In comparing the photo of the 2001 sculpt with both versions of the 1976 photo of Lucas with the Stormtrooper sculpts, it would appear that the coloring of the clay material used for the 2001 sculpt could be consistent with the coloring of the clay material used in the the chosen Stormtrooper sculpt in either version of the photo (“red” or otherwise):
Coupled with the notion that identification of the original artist in the 2008 trial appeared to have been outside the scope of the case, it would seem that the position articulated on “The Court Decides” page is not conclusive, but highly speculative.

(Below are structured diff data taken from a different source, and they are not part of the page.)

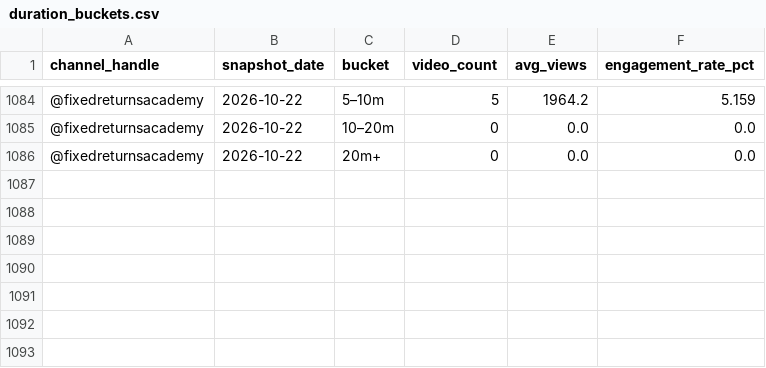
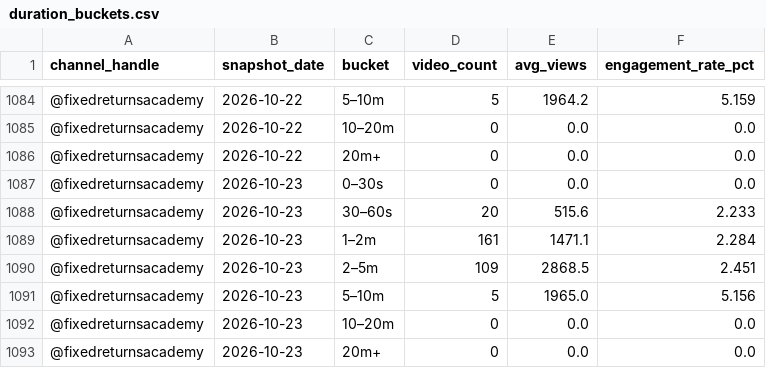
Before and after one commit to gripinvest/gi-analytics, a CSV file: backend/data/fra_youtube/duration_buckets.csv, drawn as a sheet; only a part is shown, gaps mark what is left out.

```diff
--- a/backend/data/fra_youtube/duration_buckets.csv
+++ b/backend/data/fra_youtube/duration_buckets.csv
@@ -1086 +1086,8 @@ channel_handle,snapshot_date,bucket,video_count,avg_views,engagement_rate_pct
 @fixedreturnsacademy,2026-10-22,20m+,0,0.0,0.0
+@fixedreturnsacademy,2026-10-23,0–30s,0,0.0,0.0
+@fixedreturnsacademy,2026-10-23,30–60s,20,515.6,2.233
+@fixedreturnsacademy,2026-10-23,1–2m,161,1471.1,2.284
+@fixedreturnsacademy,2026-10-23,2–5m,109,2868.5,2.451
+@fixedreturnsacademy,2026-10-23,5–10m,5,1965.0,5.156
+@fixedreturnsacademy,2026-10-23,10–20m,0,0.0,0.0
+@fixedreturnsacademy,2026-10-23,20m+,0,0.0,0.0
```
Also changed, not shown: backend/data/fra_youtube/category_mix.csv, backend/data/fra_youtube/engagement_breakdown.csv, 11 other files.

Additionally, Brian Muir published his own rebuttal to Andrew Ainsworth’s “The Court Decides” article. This can be found on the RPF. Entitled, “Just the Facts“, in the opening post, Muir publishes an account of the origins of the key photo, along with a photo of himself sculpting the Death Star Droid head (with his original sculpt of the Darth Vader helmet in the background) in what he claims is the same type of clay used by Liz Moore to sculpt the Stormtrooper helmet (for which he sculpted the accompanying armor pieces):
Muir states in his initial post:
As the colour of the clay sculpt of the Stormtrooper helmet was not discussed in depth in the Lucasfilm vs Ainsworth court case, I feel that the facts should be revealed. Ainsworth has now re -written his version of events for the 6th time (5 amended statements being presented as the truth was produced) using the true facts that I put forward in my one and only statement. He has not only changed the facts as they happened but has changed his website from Shepperton Design Studios to www.OriginalStormtrooper.com
No-one knew about the clay helmet that had been sculpted for the production until I informed Lucasfilm lawyers of its existence. After searching through their Archives a photo was found in the Gary Kurtz Archive. The clay helmet I saw outside the Art Department was the same colour as the clay that Liz and I were using on the film.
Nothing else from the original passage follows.